--- Task to carry out ---
Below are the records. Gather each line that holds "shown".

╭─ Data under study

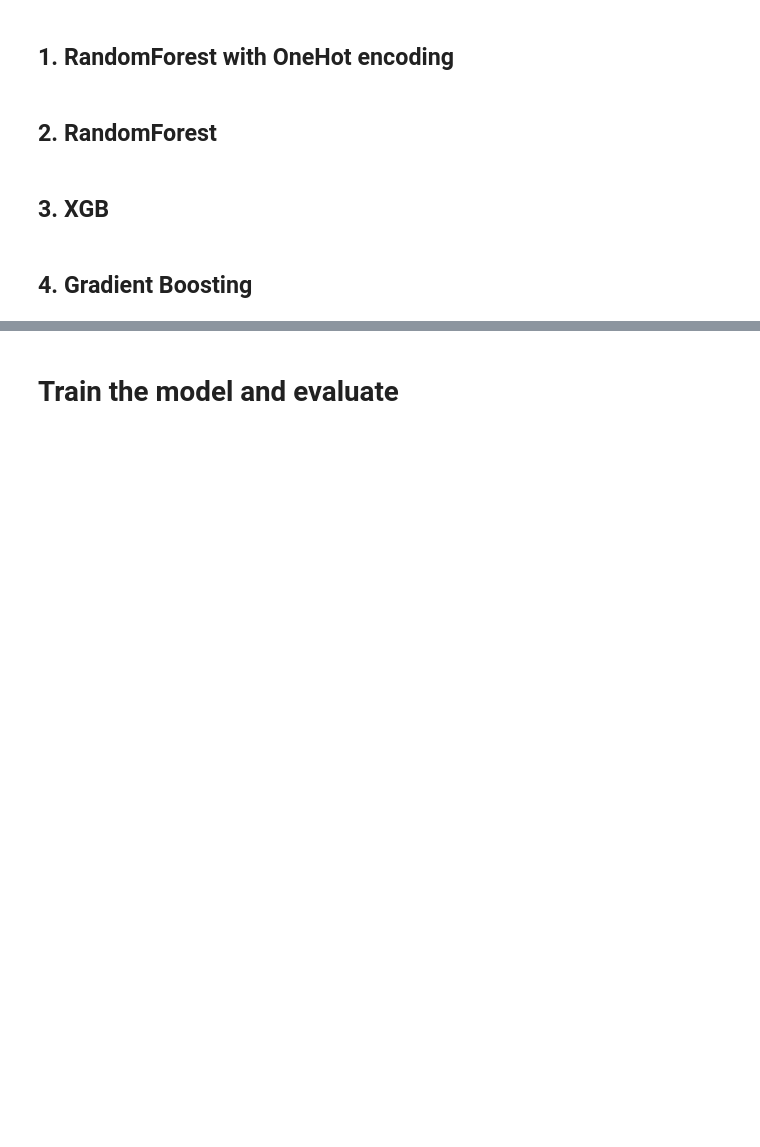
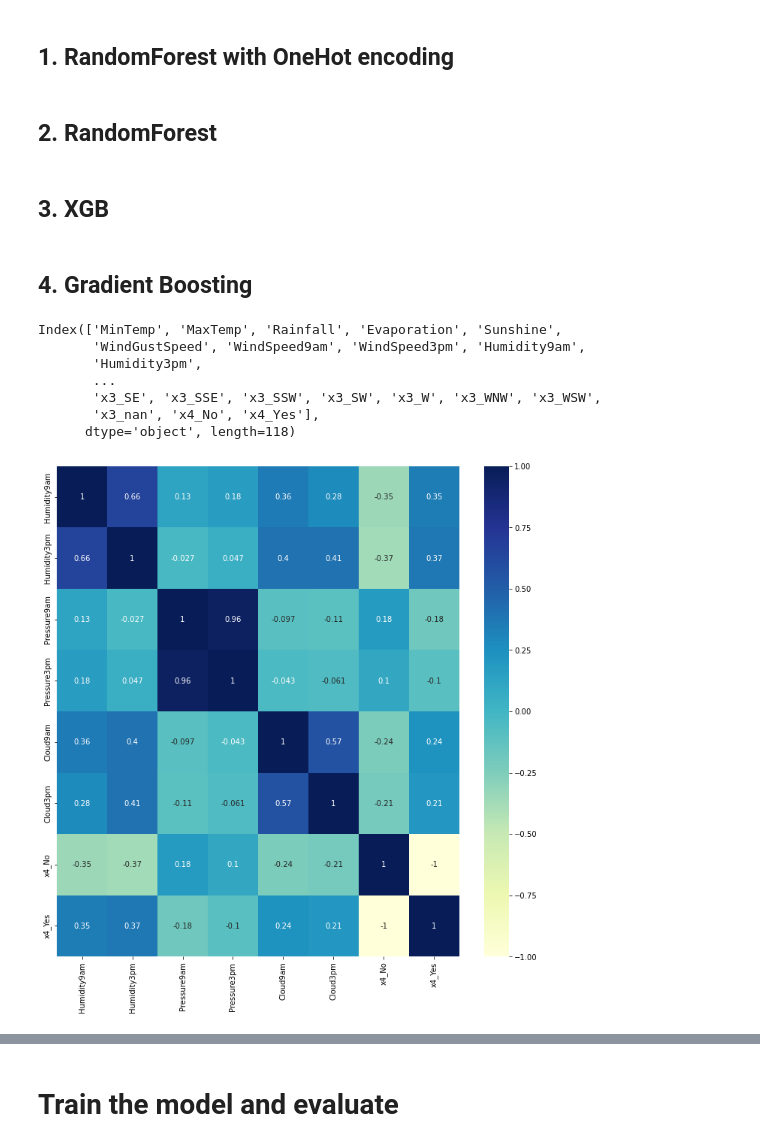
Before and after one commit to OmarAlaaeldein/Weather-Prediction, a Jupyter notebook: weather_prediction.ipynb, the cells around one changed output, grey strips where cells are left out. Saved outputs shown, nothing was run; the diff lists cells and outputs as text; code cells hidden in the pictures; blank space fills up the shorter version.

```diff
--- a/weather_prediction.ipynb
+++ b/weather_prediction.ipynb
@@ -182,3 +183,17 @@ def score_dataset_GradientBoosting(X_train, X_valid, y_train, y_valid,n):
     model.fit(X_train, y_train)
     preds = model.predict(X_valid)
     return accuracy_score(y_valid, preds)
+# %%
+print(final_X_train.columns)
+plt.figure(figsize=(12,12))
+dataplot = sns.heatmap(final_X_train[['Humidity9am','Humidity3pm',
+'Pressure9am','Pressure3pm','Cloud9am','Cloud3pm','x4_No','x4_Yes']].corr(), cmap="YlGnBu", annot=True)
+# %% [output]
+Index(['MinTemp', 'MaxTemp', 'Rainfall', 'Evaporation', 'Sunshine',
+       'WindGustSpeed', 'WindSpeed9am', 'WindSpeed3pm', 'Humidity9am',
+       'Humidity3pm',
+       ...
+       'x3_SE', 'x3_SSE', 'x3_SSW', 'x3_SW', 'x3_W', 'x3_WNW', 'x3_WSW',
+       'x3_nan', 'x4_No', 'x4_Yes'],
+      dtype='object', length=118)
+[figure, added]
```
Also changed, not shown: parts of 7 cells of this notebook, 1 other file.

╰─

--- Answer to the exercise ---
Before and after one commit to OmarAlaaeldein/Weather-Prediction, a Jupyter notebook: weather_prediction.ipynb, the cells around one changed output, grey strips where cells are left out. Saved outputs shown, nothing was run; the diff lists cells and outputs as text; code cells hidden in the pictures; blank space fills up the shorter version.
Also changed, not shown: parts of 7 cells of this notebook, 1 other file.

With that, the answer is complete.